┌──
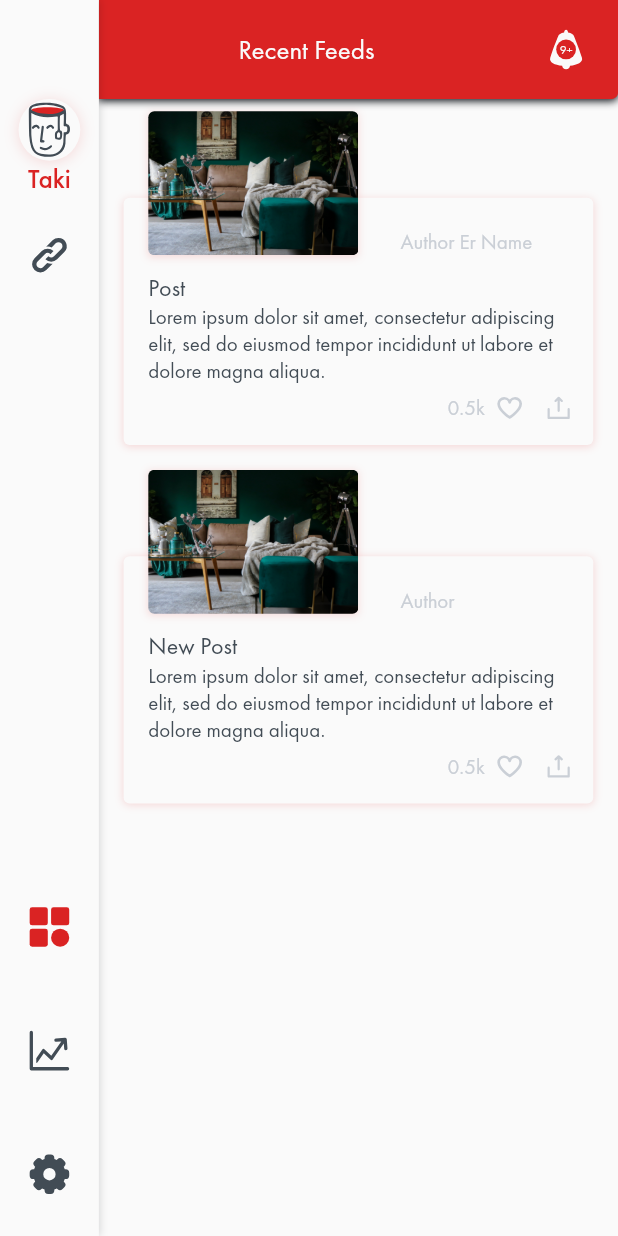
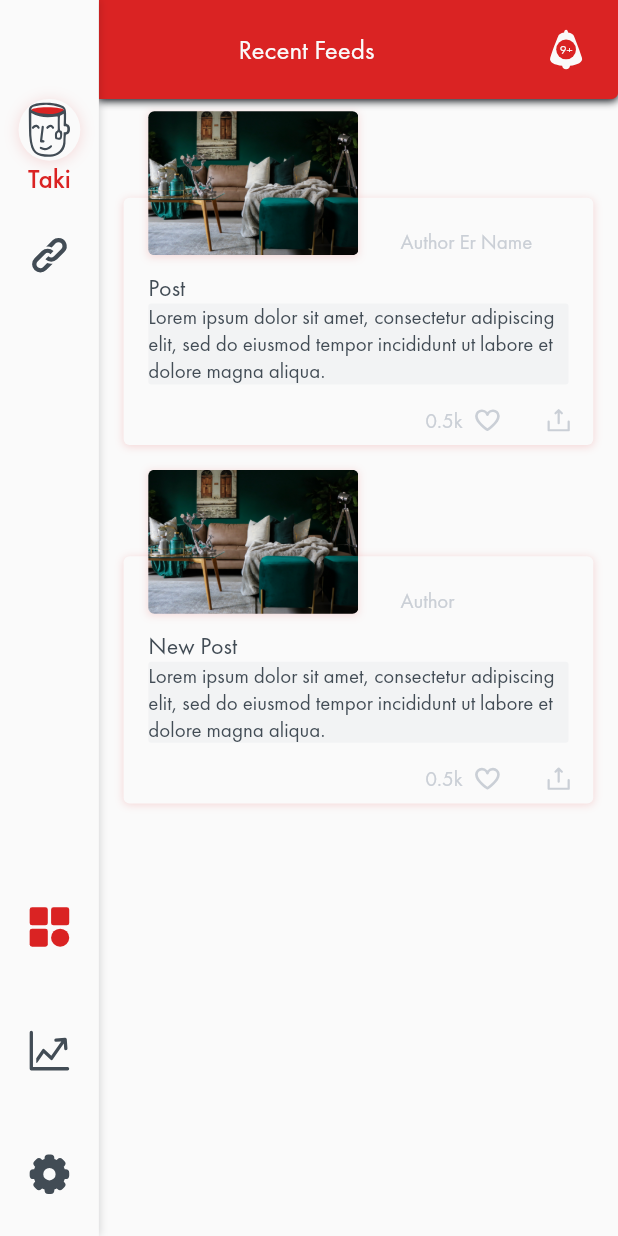
Before and after one commit to takiuddin93/AakCupChaa, a Flutter app: the screen it shows after launch, on a phone screen of 412 x 824 dp. Run offline on Flutter 3.47's test engine with Material 2 defaults, Android fonts, the phone set to English and light mode, and no system bars; our stand-ins replace flutter_svg, share.

Commit message:
slight UI changes in card ui

```diff
--- a/lib/widgets/custom_post_widget.dart
+++ b/lib/widgets/custom_post_widget.dart
@@ -59,7 +59,13 @@ class CustomPosts extends StatelessWidget {
                       ),
                     ]),
                   ),
-                  RichText(
+                  Container(
+                    decoration: BoxDecoration(
+                      color: UniversalVariables.primaryGhostShadow,
+                      shape: BoxShape.rectangle,
+                      borderRadius: BorderRadius.circular(2.0),
+                    ),
+                    child: RichText(
                       text: TextSpan(children: <TextSpan>[
                         TextSpan(
                           text: subtitle,
@@ -70,23 +76,28 @@ class CustomPosts extends StatelessWidget {
                         ),
                       ]),
                     ),
+                  ),
                 ],
               ),
             ),
             Container(
-              margin: EdgeInsets.only(top: height * 0.22),
+              margin: EdgeInsets.only(top: height * 0.23),
               padding: EdgeInsets.symmetric(horizontal: width * 0.02),
               child: Row(
                 children: [
                   Expanded(
-                    flex: 14,
+                    flex: 13,
                     child: Container(),
                   ),
                   Expanded(
-                    flex: 4,
+                    flex: 5,
+                    child: Align(
+                      alignment: Alignment.centerRight,
                       child: Row(
                         children: <Widget>[
-                        RichText(
+                          Align(
+                            alignment: Alignment.centerRight,
+                            child: RichText(
                               text: TextSpan(children: <TextSpan>[
                                 TextSpan(
                                   text: '0.5k',
@@ -97,12 +108,17 @@ class CustomPosts extends StatelessWidget {
                                 ),
                               ]),
                             ),
-                        SvgPicture.asset(
+                          ),
+                          Align(
+                            alignment: Alignment.centerRight,
+                            child: SvgPicture.asset(
                               'assets/svgs/Heart.svg',
                               width: width * 0.08,
                               color: UniversalVariables.primaryGhost,
                             ),
+                          ),
                         ],
+                      ),
                     ),
                   ),
                   Expanded(
```
Lines whose indentation alone changed are shown as unchanged.
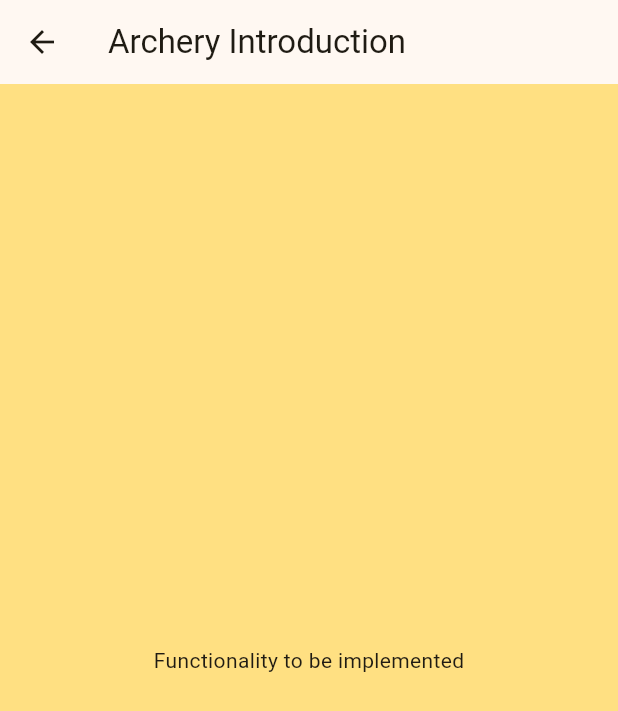
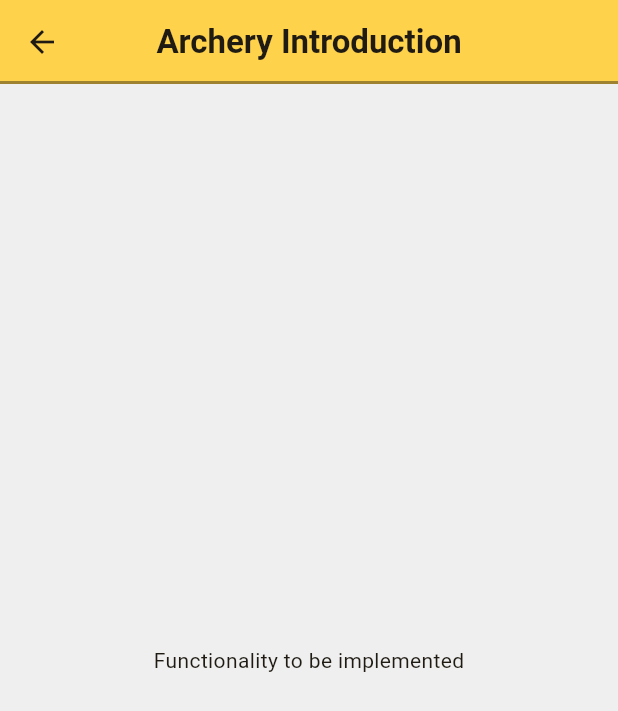
Before and after one commit to mattmaomao/fyp_app, a Flutter app: the screen it shows after launch, after a tap on "Archery Introduction", on a phone screen of 412 x 824 dp. Shown: the top 711 px of the screen. Run offline on Flutter 3.47's test engine with Material 3 defaults, Android fonts, the phone set to English and light mode, and no system bars.

Commit message:
move header into separate widget file

```diff
--- a/lib/main.dart
+++ b/lib/main.dart
@@ -1,9 +1,10 @@
 // main.dart
 import 'package:flutter/material.dart';
-import 'const_var.dart';
-import 'pages/home.dart';
-import 'pages/user.dart';
-import 'pages/settings.dart';
+import 'package:fyp_app/utils/const_var.dart';
+import 'package:fyp_app/pages/home.dart';
+import 'package:fyp_app/pages/user.dart';
+import 'package:fyp_app/pages/settings.dart';
+import 'package:fyp_app/utils/header_with_title.dart';
 
 void main() {
   runApp(MyApp());
@@ -44,22 +45,7 @@ class _MainNavigationPageState extends State<MainNavigationPage> {
   Widget build(BuildContext context) {
     return Scaffold(
       // header
-      appBar: AppBar(
-        title: Text(
-          _getTitle(), // get current page title
-          style: TextStyle(
-            fontWeight: FontWeight.bold,
-          ),
-        ),
-        centerTitle: true,
-        backgroundColor: DARK_PRI_COLOR,
-        shape: Border(
-          bottom: BorderSide(
-            color: Colors.black38,
-            width: 2,
-          ),
-        ),
-      ),
+      appBar: HeaderWithTitle(title: _getTitle()),
 
       // content
       body: _pages[_currentIndex],
@@ -78,6 +64,7 @@ class _MainNavigationPageState extends State<MainNavigationPage> {
           backgroundColor: DARK_PRI_COLOR,
           currentIndex: _currentIndex,
           selectedItemColor: SEC_COLOR,
+          unselectedItemColor: Colors.black87,
           onTap: (index) {
             setState(() {
               _currentIndex = index;
--- a/lib/pages/archery_intro.dart
+++ b/lib/pages/archery_intro.dart
@@ -1,13 +1,12 @@
 // pages/archery_intro.dart
 import 'package:flutter/material.dart';
+import 'package:fyp_app/utils/header_with_title.dart';
 
 class ArcheryIntroPage extends StatelessWidget {
   @override
   Widget build(BuildContext context) {
     return Scaffold(
-      appBar: AppBar(
-        title: Text('Archery Introduction'),
-      ),
+      appBar: HeaderWithTitle(title: 'Archery Introduction'),
       body: Center(
         child: Text('Functionality to be implemented'),
       ),
--- a/lib/pages/delay_cam.dart
+++ b/lib/pages/delay_cam.dart
@@ -1,13 +1,12 @@
 // pages/delay_cam.dart
 import 'package:flutter/material.dart';
+import 'package:fyp_app/utils/header_with_title.dart';
 
 class DelayCamPage extends StatelessWidget {
   @override
   Widget build(BuildContext context) {
     return Scaffold(
-      appBar: AppBar(
-        title: Text('Delay Camera'),
-      ),
+      appBar: HeaderWithTitle(title: 'Delay Camera'),
       body: Center(
         child: Text('Functionality to be implemented'),
       ),
--- a/lib/pages/home.dart
+++ b/lib/pages/home.dart
@@ -75,7 +75,7 @@ class HomePage extends StatelessWidget {
     return GestureDetector(
       onTap: onTap,
       child: Container(
-        height: 80,
+        height: 64,
         margin: EdgeInsets.symmetric(vertical: 8, horizontal: 16),
         decoration: BoxDecoration(
           // todo: add background image for each function
@@ -98,7 +98,7 @@ class HomePage extends StatelessWidget {
               text,
               style: TextStyle(
                 color: Color.fromRGBO(0xEE, 0xEE, 0xEE, 1),
-                fontSize: 20,
+                fontSize: 18,
                 fontWeight: FontWeight.bold,
                 shadows: [
                   Shadow(
--- a/lib/pages/posture_detection.dart
+++ b/lib/pages/posture_detection.dart
@@ -1,13 +1,12 @@
 // pages/posture_detection.dart
 import 'package:flutter/material.dart';
+import 'package:fyp_app/utils/header_with_title.dart';
 
 class PostureDetectionPage extends StatelessWidget {
   @override
   Widget build(BuildContext context) {
     return Scaffold(
-      appBar: AppBar(
-        title: Text('Posture Detection'),
-      ),
+      appBar: HeaderWithTitle(title: 'Posture Detection'),
       body: Center(
         child: Text('Functionality to be implemented'),
       ),
--- a/lib/pages/score_analysis.dart
+++ b/lib/pages/score_analysis.dart
@@ -1,13 +1,12 @@
 // pages/score_analysis.dart
 import 'package:flutter/material.dart';
+import 'package:fyp_app/utils/header_with_title.dart';
 
 class ScoreAnalysisPage extends StatelessWidget {
   @override
   Widget build(BuildContext context) {
     return Scaffold(
-      appBar: AppBar(
-        title: Text('Score Analysis'),
-      ),
+      appBar: HeaderWithTitle(title: 'Score Analysis'),
       body: Center(
         child: Text('Functionality to be implemented'),
       ),
--- a/lib/pages/score_notes.dart
+++ b/lib/pages/score_notes.dart
@@ -1,13 +1,12 @@
 // pages/score_notes.dart
 import 'package:flutter/material.dart';
+import 'package:fyp_app/utils/header_with_title.dart';
 
 class ScoreNotesPage extends StatelessWidget {
   @override
   Widget build(BuildContext context) {
     return Scaffold(
-      appBar: AppBar(
-        title: Text('Score Notes'),
-      ),
+      appBar: HeaderWithTitle(title: 'Score Notes'),
       body: Center(
         child: Text('Functionality to be implemented'),
       ),
--- a/lib/pages/slow_mo_cam.dart
+++ b/lib/pages/slow_mo_cam.dart
@@ -1,13 +1,12 @@
 // pages/slow_mo_cam.dart
 import 'package:flutter/material.dart';
+import 'package:fyp_app/utils/header_with_title.dart';
 
 class SlowMoCamPage extends StatelessWidget {
   @override
   Widget build(BuildContext context) {
     return Scaffold(
-      appBar: AppBar(
-        title: Text('Slow Motion Camera'),
-      ),
+      appBar: HeaderWithTitle(title: 'Slow Motion Camera'),
       body: Center(
         child: Text('Functionality to be implemented'),
       ),
--- a/lib/pages/timer.dart
+++ b/lib/pages/timer.dart
@@ -1,13 +1,12 @@
 // pages/timer.dart
 import 'package:flutter/material.dart';
+import 'package:fyp_app/utils/header_with_title.dart';
 
 class TimerPage extends StatelessWidget {
   @override
   Widget build(BuildContext context) {
     return Scaffold(
-      appBar: AppBar(
-        title: Text('Timer'),
-      ),
+      appBar: HeaderWithTitle(title: 'Timer'),
       body: Center(
         child: Text('Functionality to be implemented'),
       ),
--- a/lib/const_var.dart
+++ b/lib/utils/const_var.dart
@@ -3,5 +3,6 @@ import 'package:flutter/material.dart';
 // Colors
 const Color PRI_COLOR = Colors.amber;
 const Color SEC_COLOR = Color.fromARGB(255, 40, 179, 47);
-const Color BG_COLOR = Color.fromARGB(255, 255, 224, 130);
+// const Color BG_COLOR = Color.fromARGB(255, 255, 224, 130);
+const Color BG_COLOR = Color(0xEEEEEEEE);
 const Color DARK_PRI_COLOR = Color.fromARGB(255, 255, 210, 76);
--- /dev/null
+++ b/lib/utils/header_with_title.dart
@@ -0,0 +1,33 @@
+import 'package:flutter/material.dart';
+import 'const_var.dart';
+
+class HeaderWithTitle extends StatelessWidget implements PreferredSizeWidget {
+  final String title;
+
+  HeaderWithTitle({
+    required this.title,
+  });
+
+  @override
+  Widget build(BuildContext context) {
+    return AppBar(
+      title: Text(
+        title,
+        style: TextStyle(
+          fontWeight: FontWeight.bold,
+        ),
+      ),
+      centerTitle: true,
+      backgroundColor: DARK_PRI_COLOR,
+      shape: Border(
+        bottom: BorderSide(
+          color: Colors.black38,
+          width: 2,
+        ),
+      ),
+    );
+  }
+
+  @override
+  Size get preferredSize => Size.fromHeight(kToolbarHeight);
+}
```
└──
Goal of the exercise —
Give the count of lines in the listing that hold "Colors", and write nothing beyond it.

Answer for this exercise —
5